Another important reason is Foreign Direct Investment in India. The US currently has the third highest FDI in India. FDIs provide the much needed foreign exchange that not only provides reserves for unexpected situations, but also keeps the imports unaffected by the change in the value of the rupee.

And, of course, we have the IT and BPO sector in India that does not reflect in either the GDP or FDI statistics. These exports for the financial year 2007-2008 have been $40.4 billion out of which the US has a 61% share. This sector is estimated to provide employment to about 1.5 million people.

One of the most important reasons why a change in the US presidency matters to India is the political situation in the Indian subcontinent and the US interests in Afghanistan. Every year India pays heavily (not just money) because of terrorism and unrest that is instigated by outside forces.
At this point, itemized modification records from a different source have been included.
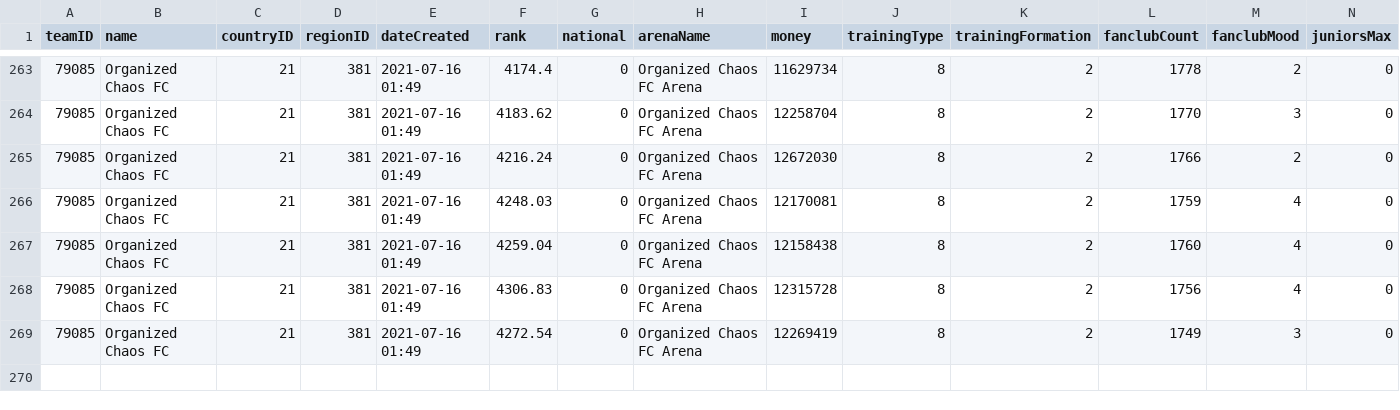
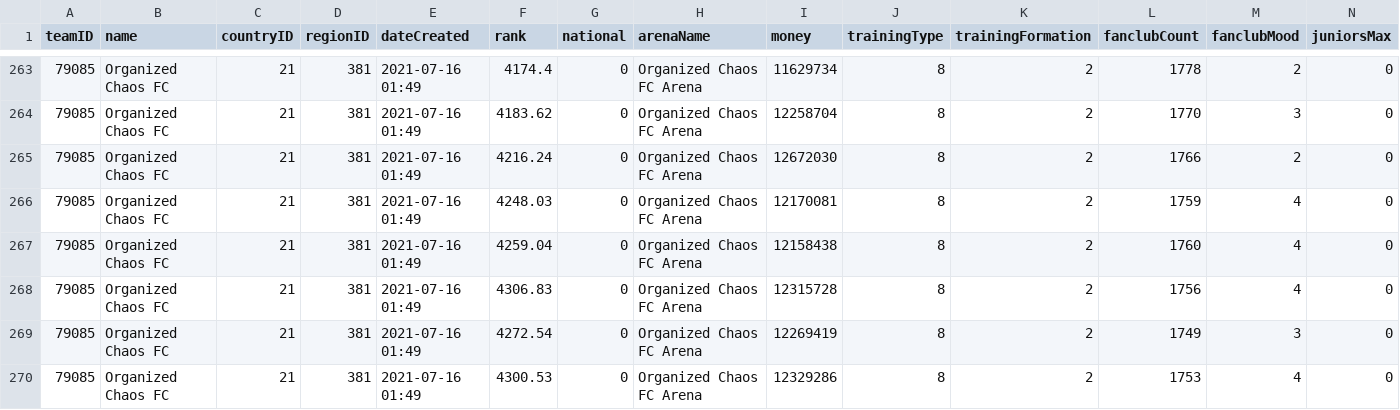
Before and after one commit to fafrcr/sokker, a CSV file: dados/training_type.csv, drawn as a sheet; only a part is shown, gaps mark what is left out; rows hold the shown columns only; the diff names each change by its address in the sheet, - before the commit and + after, or states it on an @@ line.

```diff
--- a/dados/training_type.csv
+++ b/dados/training_type.csv
+row 270: 79085 | Organized Chaos FC | 21 | 381 | 2021-07-16 01:49 | 4300.53 | 0 | Organized Chaos FC Arena | 12329286 | 8 | 2 | 1753 | 4 | 0
```
Also changed, not shown: dados/All_Players_Data_Sokker.csv, 4 other files.
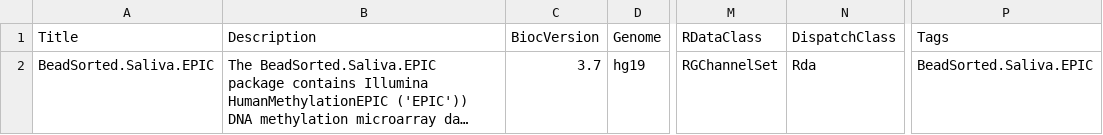
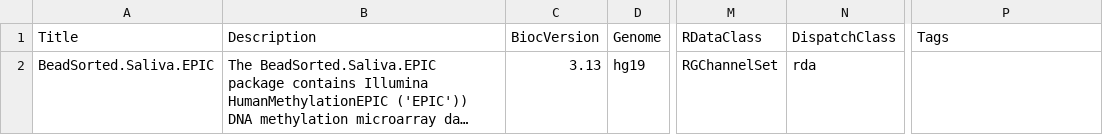
Before and after one commit to bioc/BeadSorted.Saliva.EPIC, a CSV file: inst/extdata/metadata.csv, drawn as a sheet; only a part is shown, gaps mark what is left out; long unchanged cells end in …; the diff covers the shown part only; the diff names each change by its address in the sheet, - before the commit and + after, or states it on an @@ line.

Commit message:
metadata biocversion correction

```diff
--- a/inst/extdata/metadata.csv
+++ b/inst/extdata/metadata.csv
-C2 (BiocVersion): 3.7
+C2 (BiocVersion): 3.13
-N2 (DispatchClass): Rda
+N2 (DispatchClass): rda
-P2 (Tags): BeadSorted.Saliva.EPIC
+P2 (Tags): (empty)
```
Also changed, not shown: 1 added row elsewhere in this file.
The big issue here is not the defense spending (which is around 2% of our GDP – the US is about 4.9% of its GDP for comparison), but the impact terrorism has on the life of the people and the economy. (Remember how terrorism in Kashmir collapsed the booming tourism industry in the late 1980s).

Now, that we understand that the policies of the US government do matter to India, let’s look at some of Barack Obama’s expected policies.

One of the big differences between Barack Obama and John McCain was the fact that Obama propagated a bottoms-up approach to steer the US economy, while McCain supported the top-down approach. India generally benefits from a top-down approach in the US, where businesses are given incentives, which increases foreign trade. In addition, the fact that the general population is not directly provided money (or say tax breaks), they look for cheaper products, which supports imports from China and India and abets outsourcing. The top-down approach directly benefits the businesses and then trickles down to the population while a bottoms-up approach directly benefits the people and then reaches the businesses.

Apart from that, I don’t foresee a big change in US policies towards international trade with India including the Indo-US nuclear deal.

Regarding the war on terror, Obama seems to be geared towards ending the war in Iraq while continuing the hunt for terrorists in the Afghanistan-Pakistan region. In such a scenario, the US is more likely to need support of the Pakistani government, which may result in both financial and military incentives to Pakistan. Secondly, the US may try to mediate between India and Pakistan over Kashmir for a resolution so that Pakistan could focus on the western border. India prefers a bilateral improvement in its relationship with Pakistan. A continued US interest in the region may also make the extremists more determined to spread their philosophy making them more active in the region. This may increase activities like serial blasts and formation of new terror groups in India.